=== Begin Enclosure ===

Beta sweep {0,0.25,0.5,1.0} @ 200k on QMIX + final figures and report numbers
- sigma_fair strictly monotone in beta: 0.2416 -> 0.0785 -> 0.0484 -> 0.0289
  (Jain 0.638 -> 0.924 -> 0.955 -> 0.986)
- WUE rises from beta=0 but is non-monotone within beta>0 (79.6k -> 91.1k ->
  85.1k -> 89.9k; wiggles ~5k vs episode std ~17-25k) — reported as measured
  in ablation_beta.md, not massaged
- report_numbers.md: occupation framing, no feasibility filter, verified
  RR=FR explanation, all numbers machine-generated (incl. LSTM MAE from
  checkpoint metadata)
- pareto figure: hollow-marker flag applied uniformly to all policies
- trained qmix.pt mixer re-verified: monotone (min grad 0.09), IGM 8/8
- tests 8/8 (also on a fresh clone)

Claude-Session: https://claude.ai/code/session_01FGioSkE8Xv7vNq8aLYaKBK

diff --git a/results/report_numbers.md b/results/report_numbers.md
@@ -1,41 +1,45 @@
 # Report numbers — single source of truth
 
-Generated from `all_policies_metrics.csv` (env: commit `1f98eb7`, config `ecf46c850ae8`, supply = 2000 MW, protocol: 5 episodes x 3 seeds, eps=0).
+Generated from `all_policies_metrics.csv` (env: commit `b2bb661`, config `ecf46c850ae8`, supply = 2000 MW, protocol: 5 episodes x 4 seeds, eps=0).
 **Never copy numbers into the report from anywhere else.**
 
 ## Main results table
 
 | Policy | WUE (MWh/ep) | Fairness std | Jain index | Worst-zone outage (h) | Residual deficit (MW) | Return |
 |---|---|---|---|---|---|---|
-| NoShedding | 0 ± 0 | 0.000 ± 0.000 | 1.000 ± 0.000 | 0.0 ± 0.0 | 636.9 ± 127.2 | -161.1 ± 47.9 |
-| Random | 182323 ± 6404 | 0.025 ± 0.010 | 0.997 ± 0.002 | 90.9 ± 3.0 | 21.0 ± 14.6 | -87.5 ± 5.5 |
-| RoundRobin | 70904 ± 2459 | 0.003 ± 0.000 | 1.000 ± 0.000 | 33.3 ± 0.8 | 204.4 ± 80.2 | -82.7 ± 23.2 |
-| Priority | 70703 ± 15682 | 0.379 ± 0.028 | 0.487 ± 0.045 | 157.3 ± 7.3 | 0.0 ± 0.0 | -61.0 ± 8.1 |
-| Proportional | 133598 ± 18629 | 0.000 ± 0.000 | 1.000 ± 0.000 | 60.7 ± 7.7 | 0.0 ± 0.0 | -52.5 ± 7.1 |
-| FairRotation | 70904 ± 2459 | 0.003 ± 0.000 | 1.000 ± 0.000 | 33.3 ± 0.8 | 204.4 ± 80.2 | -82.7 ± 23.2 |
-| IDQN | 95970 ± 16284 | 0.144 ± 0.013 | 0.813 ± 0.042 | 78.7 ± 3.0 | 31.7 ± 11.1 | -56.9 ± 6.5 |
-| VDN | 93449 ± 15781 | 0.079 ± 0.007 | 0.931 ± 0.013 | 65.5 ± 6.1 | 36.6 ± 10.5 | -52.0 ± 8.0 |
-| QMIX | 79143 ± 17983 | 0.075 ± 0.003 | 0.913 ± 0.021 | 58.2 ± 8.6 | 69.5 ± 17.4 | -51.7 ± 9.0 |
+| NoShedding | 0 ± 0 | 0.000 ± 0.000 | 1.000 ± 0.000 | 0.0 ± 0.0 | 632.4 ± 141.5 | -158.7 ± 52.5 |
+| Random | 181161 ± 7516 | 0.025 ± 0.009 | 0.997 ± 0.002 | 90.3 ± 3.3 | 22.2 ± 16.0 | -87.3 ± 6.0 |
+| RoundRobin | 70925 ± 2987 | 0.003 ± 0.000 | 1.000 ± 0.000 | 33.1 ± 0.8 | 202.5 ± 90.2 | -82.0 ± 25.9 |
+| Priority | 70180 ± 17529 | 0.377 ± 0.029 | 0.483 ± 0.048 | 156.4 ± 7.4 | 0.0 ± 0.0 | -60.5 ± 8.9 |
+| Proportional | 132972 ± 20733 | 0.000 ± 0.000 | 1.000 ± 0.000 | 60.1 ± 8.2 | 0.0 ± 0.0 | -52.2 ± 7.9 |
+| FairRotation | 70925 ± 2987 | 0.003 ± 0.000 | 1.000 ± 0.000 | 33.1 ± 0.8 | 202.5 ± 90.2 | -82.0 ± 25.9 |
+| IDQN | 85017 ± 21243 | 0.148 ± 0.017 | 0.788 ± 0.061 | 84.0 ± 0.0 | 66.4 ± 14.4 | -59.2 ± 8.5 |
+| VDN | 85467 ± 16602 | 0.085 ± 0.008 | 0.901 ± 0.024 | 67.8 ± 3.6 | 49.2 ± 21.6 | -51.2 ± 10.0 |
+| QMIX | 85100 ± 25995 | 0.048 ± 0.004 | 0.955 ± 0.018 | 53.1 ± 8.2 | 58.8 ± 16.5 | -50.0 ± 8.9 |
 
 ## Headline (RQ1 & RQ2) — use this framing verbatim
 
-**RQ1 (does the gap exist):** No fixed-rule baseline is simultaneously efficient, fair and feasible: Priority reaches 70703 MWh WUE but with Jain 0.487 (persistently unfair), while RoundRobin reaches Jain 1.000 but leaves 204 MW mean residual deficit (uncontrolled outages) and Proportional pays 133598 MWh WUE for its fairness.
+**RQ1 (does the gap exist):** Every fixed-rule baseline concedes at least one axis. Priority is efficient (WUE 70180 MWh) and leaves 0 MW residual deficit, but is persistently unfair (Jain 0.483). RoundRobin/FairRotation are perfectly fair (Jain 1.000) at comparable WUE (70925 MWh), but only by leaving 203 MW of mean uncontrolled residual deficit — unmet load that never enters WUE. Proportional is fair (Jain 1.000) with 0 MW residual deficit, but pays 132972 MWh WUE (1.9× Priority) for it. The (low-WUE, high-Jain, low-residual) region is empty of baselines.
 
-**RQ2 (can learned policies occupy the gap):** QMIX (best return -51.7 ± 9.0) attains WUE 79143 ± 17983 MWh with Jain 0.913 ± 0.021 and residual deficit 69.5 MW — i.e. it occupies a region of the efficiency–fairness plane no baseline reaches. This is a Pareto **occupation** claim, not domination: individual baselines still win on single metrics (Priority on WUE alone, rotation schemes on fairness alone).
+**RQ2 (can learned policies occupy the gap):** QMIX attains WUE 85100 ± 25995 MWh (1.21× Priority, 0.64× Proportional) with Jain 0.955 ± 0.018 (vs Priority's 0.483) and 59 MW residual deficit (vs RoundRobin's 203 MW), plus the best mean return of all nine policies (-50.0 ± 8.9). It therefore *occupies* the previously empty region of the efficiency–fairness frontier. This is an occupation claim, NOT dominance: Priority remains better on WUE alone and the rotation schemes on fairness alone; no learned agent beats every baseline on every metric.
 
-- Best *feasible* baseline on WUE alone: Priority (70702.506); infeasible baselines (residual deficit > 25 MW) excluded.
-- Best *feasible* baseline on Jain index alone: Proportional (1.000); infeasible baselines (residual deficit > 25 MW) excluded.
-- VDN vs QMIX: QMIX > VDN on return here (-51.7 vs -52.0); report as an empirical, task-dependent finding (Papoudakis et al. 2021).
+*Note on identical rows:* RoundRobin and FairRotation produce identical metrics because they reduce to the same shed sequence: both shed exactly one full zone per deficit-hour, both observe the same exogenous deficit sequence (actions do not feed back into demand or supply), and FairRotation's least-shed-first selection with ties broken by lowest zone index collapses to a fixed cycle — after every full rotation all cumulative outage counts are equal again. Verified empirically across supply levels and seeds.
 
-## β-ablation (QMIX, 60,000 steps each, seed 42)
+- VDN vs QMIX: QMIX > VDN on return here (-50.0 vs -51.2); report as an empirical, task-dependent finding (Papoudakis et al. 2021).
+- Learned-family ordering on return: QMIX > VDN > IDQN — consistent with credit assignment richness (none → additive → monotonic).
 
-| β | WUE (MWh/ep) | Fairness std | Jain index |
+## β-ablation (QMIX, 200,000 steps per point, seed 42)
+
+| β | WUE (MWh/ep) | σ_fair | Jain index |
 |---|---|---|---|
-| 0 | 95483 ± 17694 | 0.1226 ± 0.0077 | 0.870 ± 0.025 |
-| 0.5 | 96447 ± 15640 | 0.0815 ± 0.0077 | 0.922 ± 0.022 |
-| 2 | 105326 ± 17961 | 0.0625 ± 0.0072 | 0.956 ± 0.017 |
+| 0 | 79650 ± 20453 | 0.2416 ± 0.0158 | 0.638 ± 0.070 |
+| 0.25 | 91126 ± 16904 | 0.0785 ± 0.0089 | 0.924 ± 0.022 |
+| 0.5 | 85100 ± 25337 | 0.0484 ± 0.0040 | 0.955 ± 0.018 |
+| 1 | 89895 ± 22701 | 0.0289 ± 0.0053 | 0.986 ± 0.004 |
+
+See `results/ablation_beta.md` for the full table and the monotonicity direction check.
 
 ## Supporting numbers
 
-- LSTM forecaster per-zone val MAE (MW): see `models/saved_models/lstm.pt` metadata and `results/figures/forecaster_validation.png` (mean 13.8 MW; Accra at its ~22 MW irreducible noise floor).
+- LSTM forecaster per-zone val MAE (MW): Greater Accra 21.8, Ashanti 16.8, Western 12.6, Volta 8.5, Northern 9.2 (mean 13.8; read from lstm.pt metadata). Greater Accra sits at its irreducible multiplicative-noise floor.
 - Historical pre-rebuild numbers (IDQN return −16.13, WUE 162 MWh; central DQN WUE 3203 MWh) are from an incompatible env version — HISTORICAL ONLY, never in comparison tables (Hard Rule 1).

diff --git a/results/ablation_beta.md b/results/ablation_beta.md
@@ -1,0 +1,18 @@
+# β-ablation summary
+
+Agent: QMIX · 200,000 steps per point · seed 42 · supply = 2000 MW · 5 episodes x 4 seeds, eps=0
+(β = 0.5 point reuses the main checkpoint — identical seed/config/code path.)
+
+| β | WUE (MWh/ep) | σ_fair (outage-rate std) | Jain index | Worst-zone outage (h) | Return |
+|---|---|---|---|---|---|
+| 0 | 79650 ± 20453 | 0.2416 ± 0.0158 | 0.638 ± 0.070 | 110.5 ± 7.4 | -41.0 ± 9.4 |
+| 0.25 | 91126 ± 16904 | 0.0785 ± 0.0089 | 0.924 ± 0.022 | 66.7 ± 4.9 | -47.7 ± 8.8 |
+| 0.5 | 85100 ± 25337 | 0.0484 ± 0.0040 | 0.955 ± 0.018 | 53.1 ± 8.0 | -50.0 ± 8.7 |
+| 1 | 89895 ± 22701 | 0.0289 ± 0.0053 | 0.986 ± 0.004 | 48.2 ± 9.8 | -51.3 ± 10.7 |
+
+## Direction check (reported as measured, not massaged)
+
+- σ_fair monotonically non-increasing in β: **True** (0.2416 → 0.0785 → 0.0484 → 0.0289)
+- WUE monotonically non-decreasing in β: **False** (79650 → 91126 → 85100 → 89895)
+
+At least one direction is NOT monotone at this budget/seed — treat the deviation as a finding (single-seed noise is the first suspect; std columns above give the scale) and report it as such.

=== End Enclosure ===

**TASK DIRECTIONS:** Within the data above, how many lines include the word "steps"? Respond with the number only.

**TASK ANSWER:** 3